%%

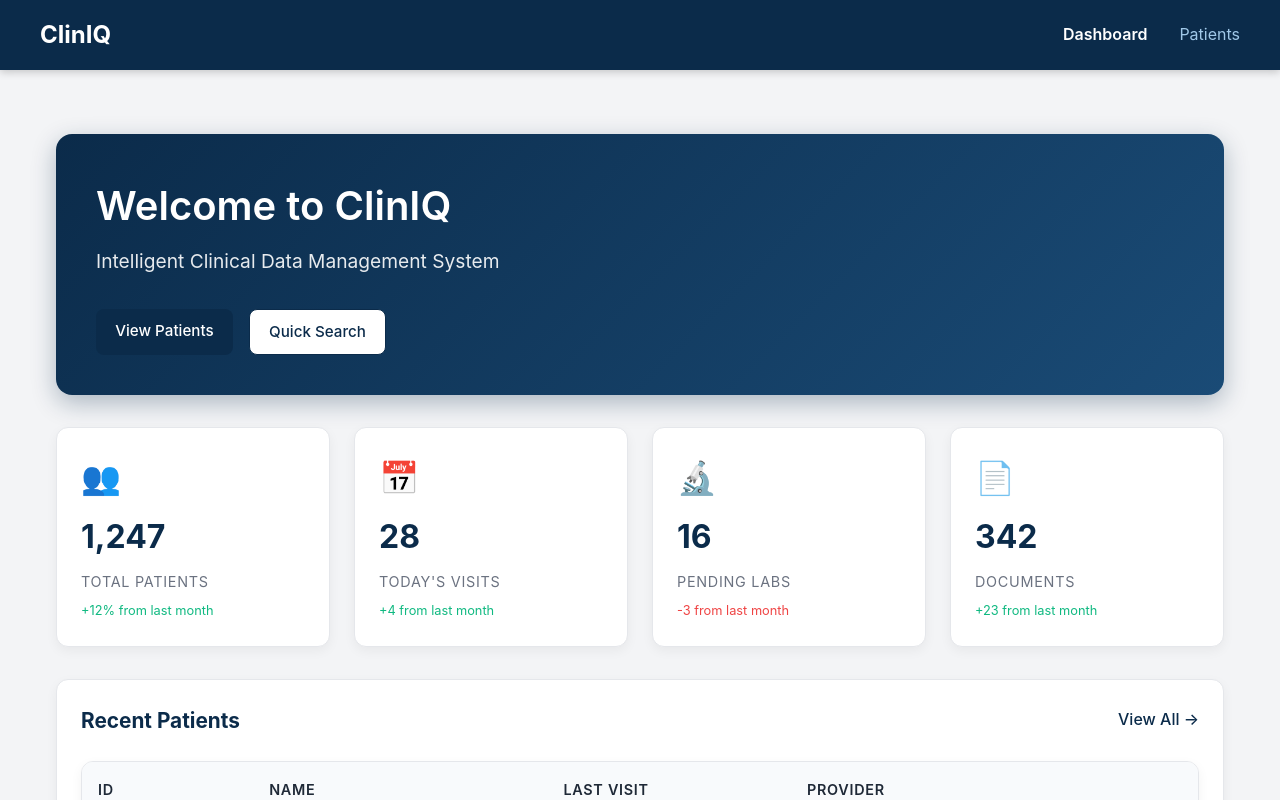
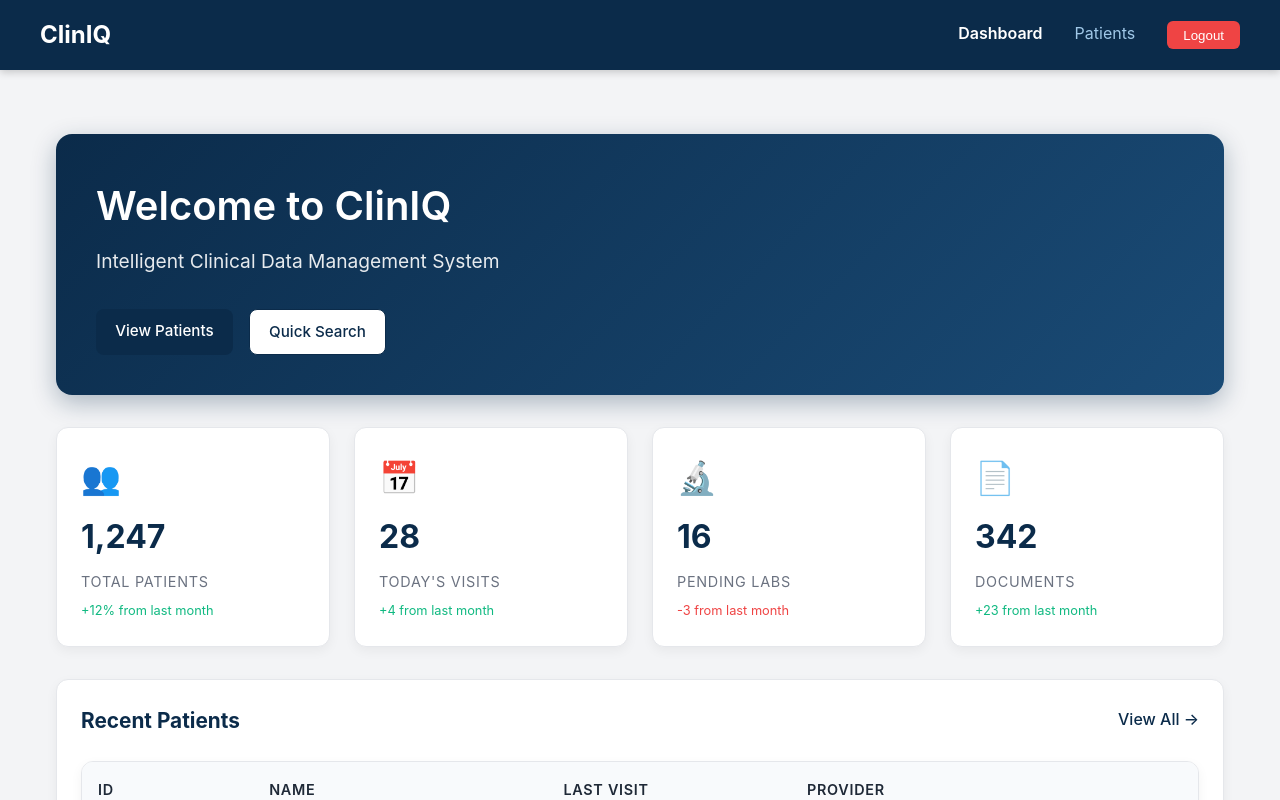
Before and after one commit to nellyuiop/icdms-frontend, a Next.js app: page / in a window 1280 px wide. Shown: the top 800 px of the page. Built offline with nearby package versions, Linux system fonts and the light colour scheme.

Commit message:
Added logout button

```diff
--- a/components/Layout/Navbar.tsx
+++ b/components/Layout/Navbar.tsx
@@ -57,6 +57,20 @@ export default function Navbar() {
           >
             Patients
           </Link>
+           <button
+    onClick={() => alert("Logout clicked (mock)")}
+    style={{
+      background: "#ef4444",
+      color: "white",
+      border: "none",
+      padding: "0.4rem 1rem",
+      borderRadius: "6px",
+      cursor: "pointer",
+      fontWeight: "500",
+    }}
+  >
+    Logout
+  </button>
         </div>
       </div>
     </nav>
```
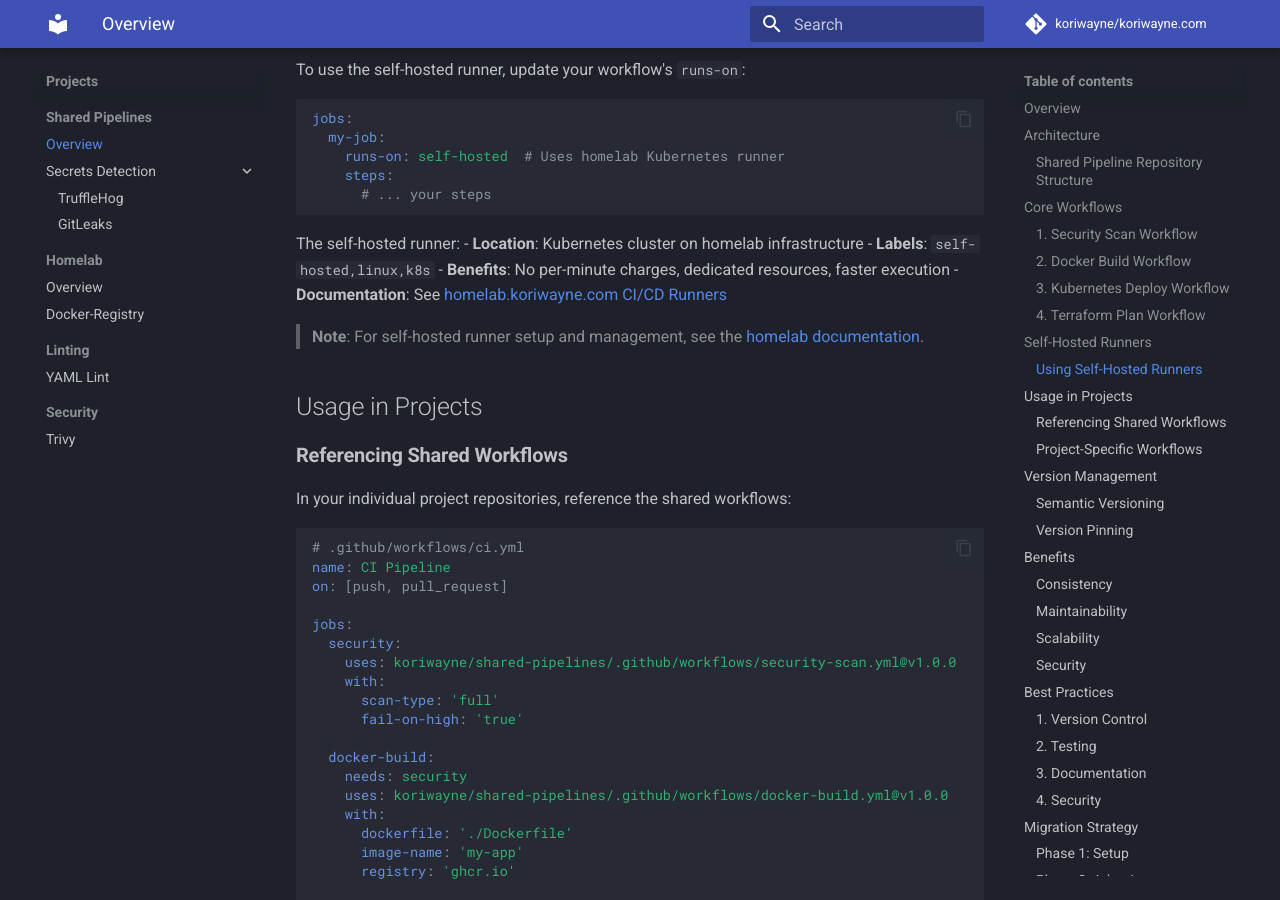
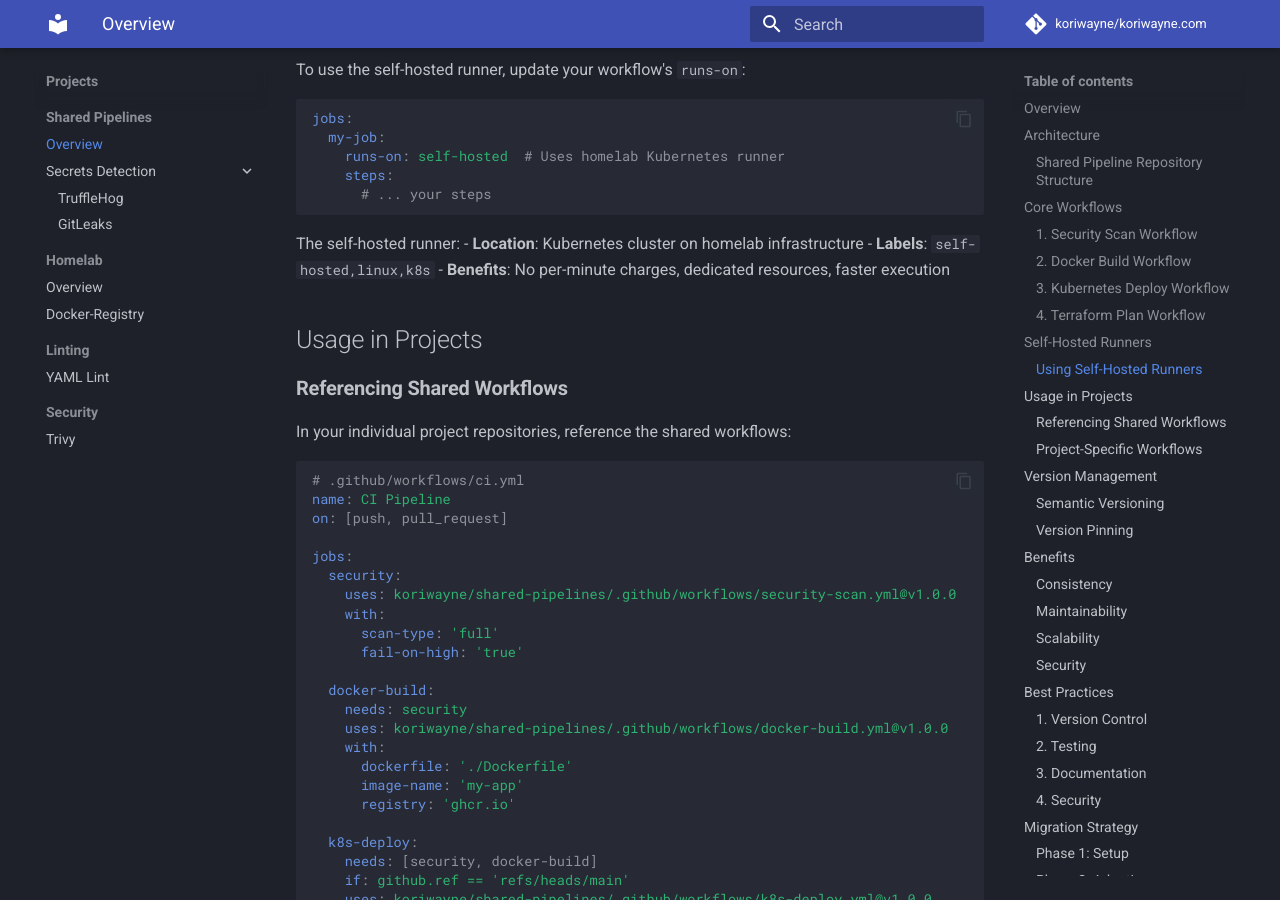
Before and after one commit to KurhyWns/koriwayne.com, an MkDocs documentation site: the page built from docs/shared-pipelines/index.md, in a window 1280 px wide and 900 px high, scrolled down 5119 px. Built offline with MkDocs 1.6.1 and Material for MkDocs 9.7.7, drawn with Linux system fonts in a browser that asks for light colours; comment, search, counter and statistics services are not loaded.

Commit message:
sanitize

```diff
--- a/docs/shared-pipelines/index.md
+++ b/docs/shared-pipelines/index.md
@@ -259,9 +259,7 @@ The self-hosted runner:
 - **Location**: Kubernetes cluster on homelab infrastructure
 - **Labels**: `self-hosted,linux,k8s`
 - **Benefits**: No per-minute charges, dedicated resources, faster execution
-- **Documentation**: See [homelab.koriwayne.com CI/CD Runners](https://homelab.koriwayne.com/cicd-runners/)
 
-> **Note**: For self-hosted runner setup and management, see the [homelab documentation](https://homelab.koriwayne.com/cicd-runners/github-runner.md).
 
 ## Usage in Projects
 
```
Also changed, not shown: docs/docker-registry/installation.md (+3 -3 lines).
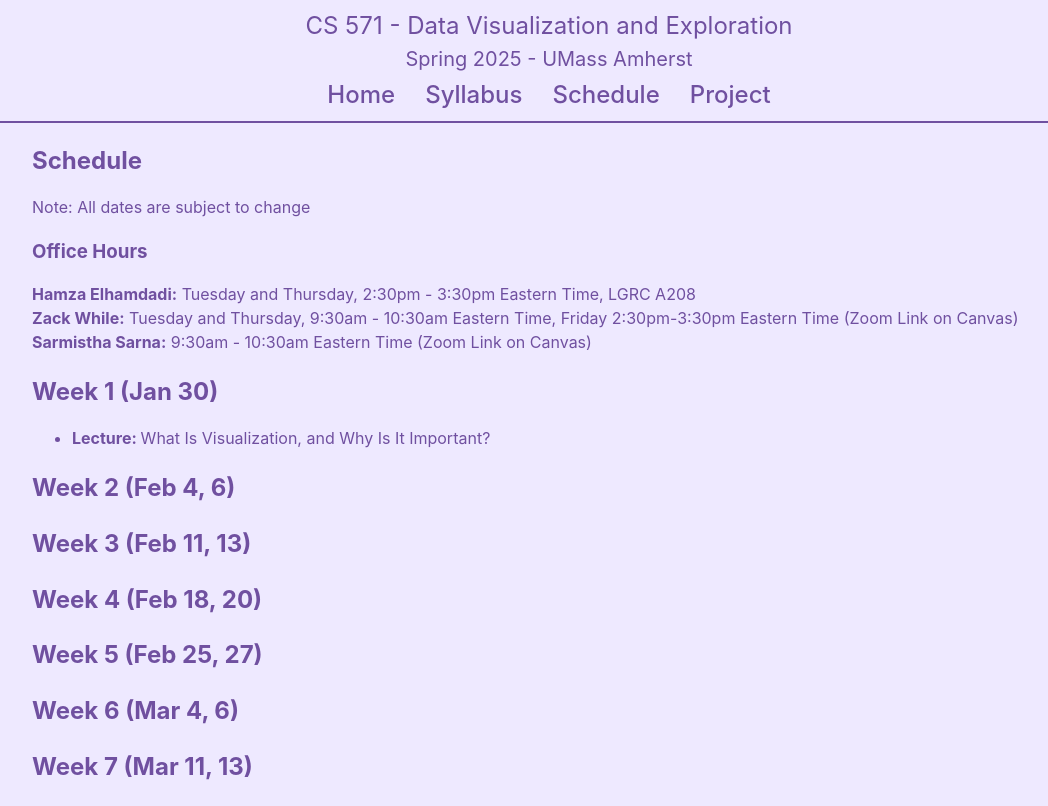
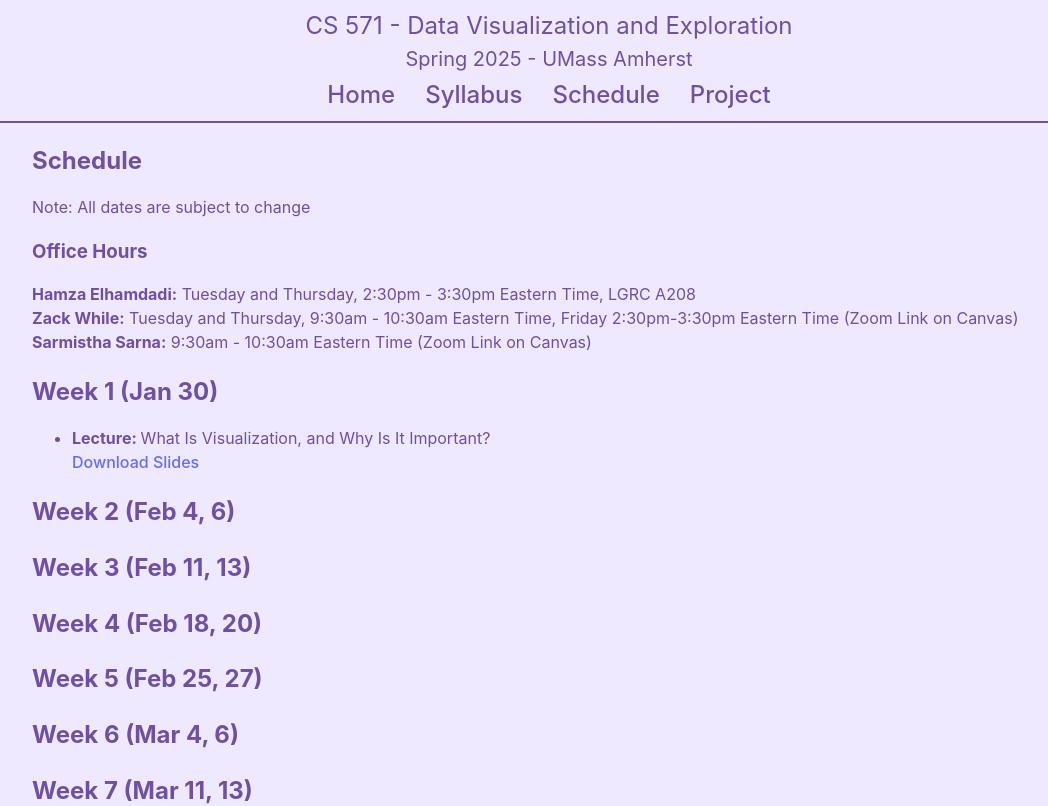
Before and after one commit to hamza-elhamdadi/cs-571-spring-2025, a React (Vite) app: page /#/schedule in a window 1280 px wide. Shown: the top 806 px of the page, without its empty margins (96-1144 px from the left). Built offline with nearby package versions, Linux system fonts and the light colour scheme.

Commit message:
added week 1 slides

```diff
--- a/src/Schedule.jsx
+++ b/src/Schedule.jsx
@@ -2,6 +2,22 @@ import NavBarMain from './NavBarMain';
 import './App.css';
 
 function Schedule() {
+  const downloadPdf = (filename, downloadname) => {
+    console.log(filename, downloadname)
+
+    fetch(filename).then((res) => {
+      res.blob().then((blob) => {
+        const fileURL = window.URL.createObjectURL(blob);
+
+        let link = document.createElement('a');
+        link.href = fileURL;
+        link.download = downloadname;
+
+        link.click();
+      })
+    })
+  }
+
   return (
     <>
       <NavBarMain />
@@ -21,7 +37,13 @@ function Schedule() {
 
         <h2 className='section-header'>Week 1 (Jan 30)</h2>
         <ul>
-          <li><b>Lecture: </b> What Is Visualization, and Why Is It Important?</li>
+          <li>
+            <b>Lecture: </b> What Is Visualization, and Why Is It Important?
+            <br />
+            <a onClick={() => {
+              downloadPdf('slides/week_1_slides.pdf', 'CS 571 - Week 1 Slides - What Is Visualization and Why Is It Important.pdf')
+            }}>Download Slides</a>
+          </li>
           {/* <li>
             <b>Supplemental Resources:</b>
             <ul>
--- a/src/main.jsx
+++ b/src/main.jsx
@@ -1,6 +1,7 @@
 import { StrictMode } from 'react'
 import { createRoot } from 'react-dom/client'
-import { HashRouter, Route, Routes} from "react-router-dom";
+import { HashRouter, Route, Routes } from "react-router-dom";
+import { Link } from "react-router";
 
 import './index.css'
 import App from './App.jsx'
```
Also changed, not shown: 1 other file (tests, documents, lock files or other folders).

%%

# [What to produce]
Provide an exact copy of the records, excluding every picture.

# [Exercise result]
Before and after one commit to nellyuiop/icdms-frontend, a Next.js app: page / in a window 1280 px wide. Shown: the top 800 px of the page. Built offline with nearby package versions, Linux system fonts and the light colour scheme.

Commit message:
Added logout button

```diff
--- a/components/Layout/Navbar.tsx
+++ b/components/Layout/Navbar.tsx
@@ -57,6 +57,20 @@ export default function Navbar() {
           >
             Patients
           </Link>
+           <button
+    onClick={() => alert("Logout clicked (mock)")}
+    style={{
+      background: "#ef4444",
+      color: "white",
+      border: "none",
+      padding: "0.4rem 1rem",
+      borderRadius: "6px",
+      cursor: "pointer",
+      fontWeight: "500",
+    }}
+  >
+    Logout
+  </button>
         </div>
       </div>
     </nav>
```
Before and after one commit to KurhyWns/koriwayne.com, an MkDocs documentation site: the page built from docs/shared-pipelines/index.md, in a window 1280 px wide and 900 px high, scrolled down 5119 px. Built offline with MkDocs 1.6.1 and Material for MkDocs 9.7.7, drawn with Linux system fonts in a browser that asks for light colours; comment, search, counter and statistics services are not loaded.

Commit message:
sanitize

```diff
--- a/docs/shared-pipelines/index.md
+++ b/docs/shared-pipelines/index.md
@@ -259,9 +259,7 @@ The self-hosted runner:
 - **Location**: Kubernetes cluster on homelab infrastructure
 - **Labels**: `self-hosted,linux,k8s`
 - **Benefits**: No per-minute charges, dedicated resources, faster execution
-- **Documentation**: See [homelab.koriwayne.com CI/CD Runners](https://homelab.koriwayne.com/cicd-runners/)
 
-> **Note**: For self-hosted runner setup and management, see the [homelab documentation](https://homelab.koriwayne.com/cicd-runners/github-runner.md).
 
 ## Usage in Projects
 
```
Also changed, not shown: docs/docker-registry/installation.md (+3 -3 lines).
Before and after one commit to hamza-elhamdadi/cs-571-spring-2025, a React (Vite) app: page /#/schedule in a window 1280 px wide. Shown: the top 806 px of the page, without its empty margins (96-1144 px from the left). Built offline with nearby package versions, Linux system fonts and the light colour scheme.

Commit message:
added week 1 slides

```diff
--- a/src/Schedule.jsx
+++ b/src/Schedule.jsx
@@ -2,6 +2,22 @@ import NavBarMain from './NavBarMain';
 import './App.css';
 
 function Schedule() {
+  const downloadPdf = (filename, downloadname) => {
+    console.log(filename, downloadname)
+
+    fetch(filename).then((res) => {
+      res.blob().then((blob) => {
+        const fileURL = window.URL.createObjectURL(blob);
+
+        let link = document.createElement('a');
+        link.href = fileURL;
+        link.download = downloadname;
+
+        link.click();
+      })
+    })
+  }
+
   return (
     <>
       <NavBarMain />
@@ -21,7 +37,13 @@ function Schedule() {
 
         <h2 className='section-header'>Week 1 (Jan 30)</h2>
         <ul>
-          <li><b>Lecture: </b> What Is Visualization, and Why Is It Important?</li>
+          <li>
+            <b>Lecture: </b> What Is Visualization, and Why Is It Important?
+            <br />
+            <a onClick={() => {
+              downloadPdf('slides/week_1_slides.pdf', 'CS 571 - Week 1 Slides - What Is Visualization and Why Is It Important.pdf')
+            }}>Download Slides</a>
+          </li>
           {/* <li>
             <b>Supplemental Resources:</b>
             <ul>
--- a/src/main.jsx
+++ b/src/main.jsx
@@ -1,6 +1,7 @@
 import { StrictMode } from 'react'
 import { createRoot } from 'react-dom/client'
-import { HashRouter, Route, Routes} from "react-router-dom";
+import { HashRouter, Route, Routes } from "react-router-dom";
+import { Link } from "react-router";
 
 import './index.css'
 import App from './App.jsx'
```
Also changed, not shown: 1 other file (tests, documents, lock files or other folders).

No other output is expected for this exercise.